→ Exercise goal: Reproduce the data exactly. Omit no record.

→ Data to process:
-- Opening Marker --

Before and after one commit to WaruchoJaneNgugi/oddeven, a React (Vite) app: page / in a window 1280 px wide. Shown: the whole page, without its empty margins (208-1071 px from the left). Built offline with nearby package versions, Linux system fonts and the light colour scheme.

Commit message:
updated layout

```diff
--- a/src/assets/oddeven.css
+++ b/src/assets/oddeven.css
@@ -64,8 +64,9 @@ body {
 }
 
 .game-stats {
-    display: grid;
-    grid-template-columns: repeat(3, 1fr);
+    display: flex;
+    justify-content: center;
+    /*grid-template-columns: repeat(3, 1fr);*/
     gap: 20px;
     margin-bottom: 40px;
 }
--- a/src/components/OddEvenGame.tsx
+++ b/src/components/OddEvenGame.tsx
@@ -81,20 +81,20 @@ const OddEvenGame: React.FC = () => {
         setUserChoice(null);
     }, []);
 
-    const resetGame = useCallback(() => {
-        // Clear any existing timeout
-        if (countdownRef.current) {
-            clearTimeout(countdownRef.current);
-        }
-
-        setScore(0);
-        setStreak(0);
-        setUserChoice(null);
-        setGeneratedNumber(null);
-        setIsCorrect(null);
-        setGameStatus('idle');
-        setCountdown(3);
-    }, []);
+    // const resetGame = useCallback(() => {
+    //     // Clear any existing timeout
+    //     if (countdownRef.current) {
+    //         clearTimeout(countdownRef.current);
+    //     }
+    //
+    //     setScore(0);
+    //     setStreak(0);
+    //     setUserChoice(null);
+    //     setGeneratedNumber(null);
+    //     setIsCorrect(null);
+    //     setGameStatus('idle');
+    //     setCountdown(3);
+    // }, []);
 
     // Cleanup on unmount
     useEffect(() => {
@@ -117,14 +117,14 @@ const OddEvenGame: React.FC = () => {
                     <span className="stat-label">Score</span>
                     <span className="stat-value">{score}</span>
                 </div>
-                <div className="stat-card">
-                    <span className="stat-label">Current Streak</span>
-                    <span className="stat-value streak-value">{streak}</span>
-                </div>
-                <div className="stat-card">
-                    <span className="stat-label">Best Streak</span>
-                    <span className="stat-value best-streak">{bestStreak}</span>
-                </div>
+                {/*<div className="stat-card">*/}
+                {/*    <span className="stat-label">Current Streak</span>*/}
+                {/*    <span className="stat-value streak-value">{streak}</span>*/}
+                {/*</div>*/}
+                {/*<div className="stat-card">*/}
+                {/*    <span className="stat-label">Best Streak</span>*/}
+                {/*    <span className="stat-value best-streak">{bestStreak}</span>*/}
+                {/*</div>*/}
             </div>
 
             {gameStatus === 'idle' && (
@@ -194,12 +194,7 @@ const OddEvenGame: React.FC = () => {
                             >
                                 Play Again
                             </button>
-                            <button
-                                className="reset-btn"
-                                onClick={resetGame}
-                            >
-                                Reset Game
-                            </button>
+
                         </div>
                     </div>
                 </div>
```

-- Closing Marker --

→ Solution:
Before and after one commit to WaruchoJaneNgugi/oddeven, a React (Vite) app: page / in a window 1280 px wide. Shown: the whole page, without its empty margins (208-1071 px from the left). Built offline with nearby package versions, Linux system fonts and the light colour scheme.

Commit message:
updated layout

```diff
--- a/src/assets/oddeven.css
+++ b/src/assets/oddeven.css
@@ -64,8 +64,9 @@ body {
 }
 
 .game-stats {
-    display: grid;
-    grid-template-columns: repeat(3, 1fr);
+    display: flex;
+    justify-content: center;
+    /*grid-template-columns: repeat(3, 1fr);*/
     gap: 20px;
     margin-bottom: 40px;
 }
--- a/src/components/OddEvenGame.tsx
+++ b/src/components/OddEvenGame.tsx
@@ -81,20 +81,20 @@ const OddEvenGame: React.FC = () => {
         setUserChoice(null);
     }, []);
 
-    const resetGame = useCallback(() => {
-        // Clear any existing timeout
-        if (countdownRef.current) {
-            clearTimeout(countdownRef.current);
-        }
-
-        setScore(0);
-        setStreak(0);
-        setUserChoice(null);
-        setGeneratedNumber(null);
-        setIsCorrect(null);
-        setGameStatus('idle');
-        setCountdown(3);
-    }, []);
+    // const resetGame = useCallback(() => {
+    //     // Clear any existing timeout
+    //     if (countdownRef.current) {
+    //         clearTimeout(countdownRef.current);
+    //     }
+    //
+    //     setScore(0);
+    //     setStreak(0);
+    //     setUserChoice(null);
+    //     setGeneratedNumber(null);
+    //     setIsCorrect(null);
+    //     setGameStatus('idle');
+    //     setCountdown(3);
+    // }, []);
 
     // Cleanup on unmount
     useEffect(() => {
@@ -117,14 +117,14 @@ const OddEvenGame: React.FC = () => {
                     <span className="stat-label">Score</span>
                     <span className="stat-value">{score}</span>
                 </div>
-                <div className="stat-card">
-                    <span className="stat-label">Current Streak</span>
-                    <span className="stat-value streak-value">{streak}</span>
-                </div>
-                <div className="stat-card">
-                    <span className="stat-label">Best Streak</span>
-                    <span className="stat-value best-streak">{bestStreak}</span>
-                </div>
+                {/*<div className="stat-card">*/}
+                {/*    <span className="stat-label">Current Streak</span>*/}
+                {/*    <span className="stat-value streak-value">{streak}</span>*/}
+                {/*</div>*/}
+                {/*<div className="stat-card">*/}
+                {/*    <span className="stat-label">Best Streak</span>*/}
+                {/*    <span className="stat-value best-streak">{bestStreak}</span>*/}
+                {/*</div>*/}
             </div>
 
             {gameStatus === 'idle' && (
@@ -194,12 +194,7 @@ const OddEvenGame: React.FC = () => {
                             >
                                 Play Again
                             </button>
-                            <button
-                                className="reset-btn"
-                                onClick={resetGame}
-                            >
-                                Reset Game
-                            </button>
+
                         </div>
                     </div>
                 </div>
```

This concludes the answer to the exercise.